Report every line of the material that contains the string "exitCriteria".
══ Raw data ══
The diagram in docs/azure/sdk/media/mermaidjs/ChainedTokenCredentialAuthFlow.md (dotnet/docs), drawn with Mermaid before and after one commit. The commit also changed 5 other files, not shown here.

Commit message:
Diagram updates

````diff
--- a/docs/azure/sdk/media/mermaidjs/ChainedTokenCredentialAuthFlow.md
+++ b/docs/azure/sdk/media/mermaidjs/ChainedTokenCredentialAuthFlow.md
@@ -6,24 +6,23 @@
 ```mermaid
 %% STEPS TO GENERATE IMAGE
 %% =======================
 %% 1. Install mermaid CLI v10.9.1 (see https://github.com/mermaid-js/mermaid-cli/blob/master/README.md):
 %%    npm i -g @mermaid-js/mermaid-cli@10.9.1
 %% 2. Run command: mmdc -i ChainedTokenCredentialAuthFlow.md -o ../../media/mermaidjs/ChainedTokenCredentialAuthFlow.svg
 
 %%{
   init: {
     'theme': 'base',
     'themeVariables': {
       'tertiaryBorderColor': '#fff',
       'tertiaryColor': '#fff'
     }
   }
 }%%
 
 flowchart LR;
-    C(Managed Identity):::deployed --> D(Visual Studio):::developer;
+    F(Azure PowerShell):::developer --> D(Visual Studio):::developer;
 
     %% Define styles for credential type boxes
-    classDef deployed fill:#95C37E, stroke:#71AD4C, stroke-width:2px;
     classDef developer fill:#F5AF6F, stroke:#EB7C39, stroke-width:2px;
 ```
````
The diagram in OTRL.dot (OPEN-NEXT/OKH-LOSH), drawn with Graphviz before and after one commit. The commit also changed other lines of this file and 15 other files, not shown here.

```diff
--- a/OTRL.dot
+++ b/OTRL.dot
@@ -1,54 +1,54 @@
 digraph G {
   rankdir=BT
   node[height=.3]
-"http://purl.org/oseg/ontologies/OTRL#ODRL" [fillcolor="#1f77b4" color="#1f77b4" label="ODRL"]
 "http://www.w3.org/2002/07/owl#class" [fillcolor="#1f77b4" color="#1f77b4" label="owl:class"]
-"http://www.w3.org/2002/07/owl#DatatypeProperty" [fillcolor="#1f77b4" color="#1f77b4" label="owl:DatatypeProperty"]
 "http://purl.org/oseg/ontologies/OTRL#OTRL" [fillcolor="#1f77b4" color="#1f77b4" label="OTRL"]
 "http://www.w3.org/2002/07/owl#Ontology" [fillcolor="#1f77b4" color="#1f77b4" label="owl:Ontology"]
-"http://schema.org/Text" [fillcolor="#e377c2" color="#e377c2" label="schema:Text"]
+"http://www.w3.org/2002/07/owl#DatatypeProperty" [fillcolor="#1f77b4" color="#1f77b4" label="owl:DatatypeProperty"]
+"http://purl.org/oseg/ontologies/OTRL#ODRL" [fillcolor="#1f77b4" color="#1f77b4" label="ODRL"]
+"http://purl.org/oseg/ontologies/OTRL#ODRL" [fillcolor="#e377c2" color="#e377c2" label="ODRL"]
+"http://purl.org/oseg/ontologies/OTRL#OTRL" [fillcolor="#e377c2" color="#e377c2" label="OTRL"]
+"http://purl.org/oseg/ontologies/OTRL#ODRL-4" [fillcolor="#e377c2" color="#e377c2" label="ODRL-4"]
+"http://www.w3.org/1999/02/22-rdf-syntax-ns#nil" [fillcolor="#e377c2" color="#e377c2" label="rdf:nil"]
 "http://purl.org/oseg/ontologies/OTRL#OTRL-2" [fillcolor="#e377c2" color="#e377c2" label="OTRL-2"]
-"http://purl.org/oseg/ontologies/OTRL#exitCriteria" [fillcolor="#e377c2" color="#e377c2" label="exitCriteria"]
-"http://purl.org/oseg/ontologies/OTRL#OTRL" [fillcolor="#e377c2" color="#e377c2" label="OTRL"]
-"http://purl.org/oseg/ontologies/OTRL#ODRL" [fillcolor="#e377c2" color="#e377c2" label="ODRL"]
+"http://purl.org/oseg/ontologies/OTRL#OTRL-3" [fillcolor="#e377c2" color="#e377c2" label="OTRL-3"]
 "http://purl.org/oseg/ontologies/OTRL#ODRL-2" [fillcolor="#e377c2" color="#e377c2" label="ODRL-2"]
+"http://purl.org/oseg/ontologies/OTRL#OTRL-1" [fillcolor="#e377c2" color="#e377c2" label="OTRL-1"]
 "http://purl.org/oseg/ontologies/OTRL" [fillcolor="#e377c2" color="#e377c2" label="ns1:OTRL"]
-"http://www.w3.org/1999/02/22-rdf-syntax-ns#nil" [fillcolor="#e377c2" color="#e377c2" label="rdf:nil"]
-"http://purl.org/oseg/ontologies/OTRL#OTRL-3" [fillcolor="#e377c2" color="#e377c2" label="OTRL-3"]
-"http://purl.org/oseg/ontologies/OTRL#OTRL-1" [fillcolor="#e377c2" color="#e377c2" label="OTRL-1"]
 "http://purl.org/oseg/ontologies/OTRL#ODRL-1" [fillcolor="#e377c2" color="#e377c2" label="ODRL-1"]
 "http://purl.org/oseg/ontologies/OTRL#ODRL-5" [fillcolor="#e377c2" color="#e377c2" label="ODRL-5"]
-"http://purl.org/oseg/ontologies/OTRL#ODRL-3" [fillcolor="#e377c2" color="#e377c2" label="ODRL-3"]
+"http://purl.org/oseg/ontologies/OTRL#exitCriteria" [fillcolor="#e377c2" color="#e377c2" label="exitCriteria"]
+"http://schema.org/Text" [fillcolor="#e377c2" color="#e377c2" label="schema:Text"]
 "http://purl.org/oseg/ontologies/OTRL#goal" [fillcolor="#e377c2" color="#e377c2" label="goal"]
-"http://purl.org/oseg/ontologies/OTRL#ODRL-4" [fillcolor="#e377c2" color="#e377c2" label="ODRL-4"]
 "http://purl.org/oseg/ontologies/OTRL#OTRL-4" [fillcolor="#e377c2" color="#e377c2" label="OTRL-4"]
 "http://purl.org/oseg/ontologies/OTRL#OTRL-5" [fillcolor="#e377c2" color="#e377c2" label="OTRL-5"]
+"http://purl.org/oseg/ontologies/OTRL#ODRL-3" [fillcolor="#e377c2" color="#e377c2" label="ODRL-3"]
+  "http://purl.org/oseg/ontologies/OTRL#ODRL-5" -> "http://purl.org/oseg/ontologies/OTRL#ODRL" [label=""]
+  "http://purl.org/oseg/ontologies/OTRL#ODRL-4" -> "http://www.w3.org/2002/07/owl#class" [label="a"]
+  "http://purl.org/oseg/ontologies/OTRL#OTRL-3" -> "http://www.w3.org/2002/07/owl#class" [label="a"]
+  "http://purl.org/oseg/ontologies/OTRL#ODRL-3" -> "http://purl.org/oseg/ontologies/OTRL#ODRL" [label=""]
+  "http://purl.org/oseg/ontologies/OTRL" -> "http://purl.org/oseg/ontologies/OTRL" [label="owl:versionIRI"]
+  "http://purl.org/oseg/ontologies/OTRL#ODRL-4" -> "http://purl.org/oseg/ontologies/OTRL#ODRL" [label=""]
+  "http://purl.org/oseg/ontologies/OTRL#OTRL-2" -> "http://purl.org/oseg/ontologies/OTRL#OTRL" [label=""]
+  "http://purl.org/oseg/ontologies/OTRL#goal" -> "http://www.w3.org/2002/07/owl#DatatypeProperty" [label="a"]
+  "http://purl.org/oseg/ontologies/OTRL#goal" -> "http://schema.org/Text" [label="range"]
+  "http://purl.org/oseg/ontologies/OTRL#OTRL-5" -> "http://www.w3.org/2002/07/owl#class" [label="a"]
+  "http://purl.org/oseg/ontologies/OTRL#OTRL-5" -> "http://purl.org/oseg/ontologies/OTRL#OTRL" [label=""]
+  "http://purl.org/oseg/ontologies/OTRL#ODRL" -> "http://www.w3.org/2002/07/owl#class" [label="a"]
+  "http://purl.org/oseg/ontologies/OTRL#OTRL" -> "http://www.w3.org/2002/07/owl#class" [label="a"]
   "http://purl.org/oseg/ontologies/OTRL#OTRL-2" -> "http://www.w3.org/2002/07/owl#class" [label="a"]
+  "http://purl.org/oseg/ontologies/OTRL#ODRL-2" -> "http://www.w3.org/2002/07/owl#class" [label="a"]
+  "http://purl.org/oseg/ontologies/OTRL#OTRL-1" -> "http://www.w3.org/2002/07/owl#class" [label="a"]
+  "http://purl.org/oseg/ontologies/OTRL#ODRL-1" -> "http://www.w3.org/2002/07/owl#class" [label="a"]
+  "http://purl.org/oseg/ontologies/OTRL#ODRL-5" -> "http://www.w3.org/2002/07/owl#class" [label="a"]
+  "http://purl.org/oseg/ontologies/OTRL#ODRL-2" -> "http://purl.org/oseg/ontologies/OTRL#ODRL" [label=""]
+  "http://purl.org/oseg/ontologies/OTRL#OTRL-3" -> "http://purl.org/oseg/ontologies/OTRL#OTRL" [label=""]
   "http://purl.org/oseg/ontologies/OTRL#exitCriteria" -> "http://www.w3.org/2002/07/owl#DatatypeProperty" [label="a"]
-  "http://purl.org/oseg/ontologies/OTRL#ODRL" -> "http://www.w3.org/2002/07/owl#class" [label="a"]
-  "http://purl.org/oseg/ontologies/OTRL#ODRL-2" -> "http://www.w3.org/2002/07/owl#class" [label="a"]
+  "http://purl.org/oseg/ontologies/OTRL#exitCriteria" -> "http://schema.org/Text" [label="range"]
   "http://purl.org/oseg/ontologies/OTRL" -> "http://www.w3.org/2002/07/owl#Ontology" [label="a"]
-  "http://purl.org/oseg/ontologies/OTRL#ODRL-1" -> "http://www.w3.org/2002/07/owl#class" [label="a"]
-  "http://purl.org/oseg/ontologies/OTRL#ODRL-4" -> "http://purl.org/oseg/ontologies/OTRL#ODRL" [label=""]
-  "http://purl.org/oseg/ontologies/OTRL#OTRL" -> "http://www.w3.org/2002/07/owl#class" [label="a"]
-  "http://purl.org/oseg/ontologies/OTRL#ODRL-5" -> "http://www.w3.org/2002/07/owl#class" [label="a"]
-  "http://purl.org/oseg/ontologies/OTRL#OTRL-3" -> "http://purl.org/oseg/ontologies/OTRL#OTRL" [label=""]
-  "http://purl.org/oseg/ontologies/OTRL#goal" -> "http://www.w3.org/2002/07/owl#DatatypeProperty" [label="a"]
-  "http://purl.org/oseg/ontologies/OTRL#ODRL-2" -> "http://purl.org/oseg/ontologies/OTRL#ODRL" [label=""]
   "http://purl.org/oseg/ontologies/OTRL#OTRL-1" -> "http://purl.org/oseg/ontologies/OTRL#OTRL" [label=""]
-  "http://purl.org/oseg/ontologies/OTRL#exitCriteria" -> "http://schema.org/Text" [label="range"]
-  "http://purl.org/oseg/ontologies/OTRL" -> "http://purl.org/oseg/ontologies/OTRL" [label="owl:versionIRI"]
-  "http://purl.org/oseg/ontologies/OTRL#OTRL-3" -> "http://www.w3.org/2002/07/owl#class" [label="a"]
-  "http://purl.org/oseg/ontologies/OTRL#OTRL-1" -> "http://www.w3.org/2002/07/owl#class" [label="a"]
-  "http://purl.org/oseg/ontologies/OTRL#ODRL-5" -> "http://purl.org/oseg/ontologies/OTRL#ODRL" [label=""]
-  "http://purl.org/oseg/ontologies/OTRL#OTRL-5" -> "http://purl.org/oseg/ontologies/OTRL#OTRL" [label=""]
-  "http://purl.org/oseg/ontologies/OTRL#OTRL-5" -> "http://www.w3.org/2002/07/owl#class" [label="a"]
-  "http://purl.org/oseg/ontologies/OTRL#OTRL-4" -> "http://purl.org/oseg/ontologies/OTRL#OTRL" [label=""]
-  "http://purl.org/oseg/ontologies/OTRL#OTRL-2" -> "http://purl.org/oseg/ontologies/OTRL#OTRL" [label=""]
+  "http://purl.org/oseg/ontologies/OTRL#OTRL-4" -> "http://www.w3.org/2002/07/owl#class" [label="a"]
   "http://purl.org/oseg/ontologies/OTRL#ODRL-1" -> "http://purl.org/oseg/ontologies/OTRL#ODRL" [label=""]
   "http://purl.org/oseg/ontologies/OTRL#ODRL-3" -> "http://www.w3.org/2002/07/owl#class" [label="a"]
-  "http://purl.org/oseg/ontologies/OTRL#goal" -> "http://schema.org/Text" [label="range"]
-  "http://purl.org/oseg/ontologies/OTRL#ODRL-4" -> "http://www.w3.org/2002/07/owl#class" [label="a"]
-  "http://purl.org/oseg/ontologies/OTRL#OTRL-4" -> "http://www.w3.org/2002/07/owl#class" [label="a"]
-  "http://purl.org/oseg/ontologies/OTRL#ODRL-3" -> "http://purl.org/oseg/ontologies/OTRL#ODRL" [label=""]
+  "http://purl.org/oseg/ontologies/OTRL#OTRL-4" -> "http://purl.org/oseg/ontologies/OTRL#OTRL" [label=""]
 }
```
═══
Answer for this exercise »
-"http://purl.org/oseg/ontologies/OTRL#exitCriteria" [fillcolor="#e377c2" color="#e377c2" label="exitCriteria"]
+"http://purl.org/oseg/ontologies/OTRL#exitCriteria" [fillcolor="#e377c2" color="#e377c2" label="exitCriteria"]
   "http://purl.org/oseg/ontologies/OTRL#exitCriteria" -> "http://www.w3.org/2002/07/owl#DatatypeProperty" [label="a"]
+  "http://purl.org/oseg/ontologies/OTRL#exitCriteria" -> "http://schema.org/Text" [label="range"]
-  "http://purl.org/oseg/ontologies/OTRL#exitCriteria" -> "http://schema.org/Text" [label="range"]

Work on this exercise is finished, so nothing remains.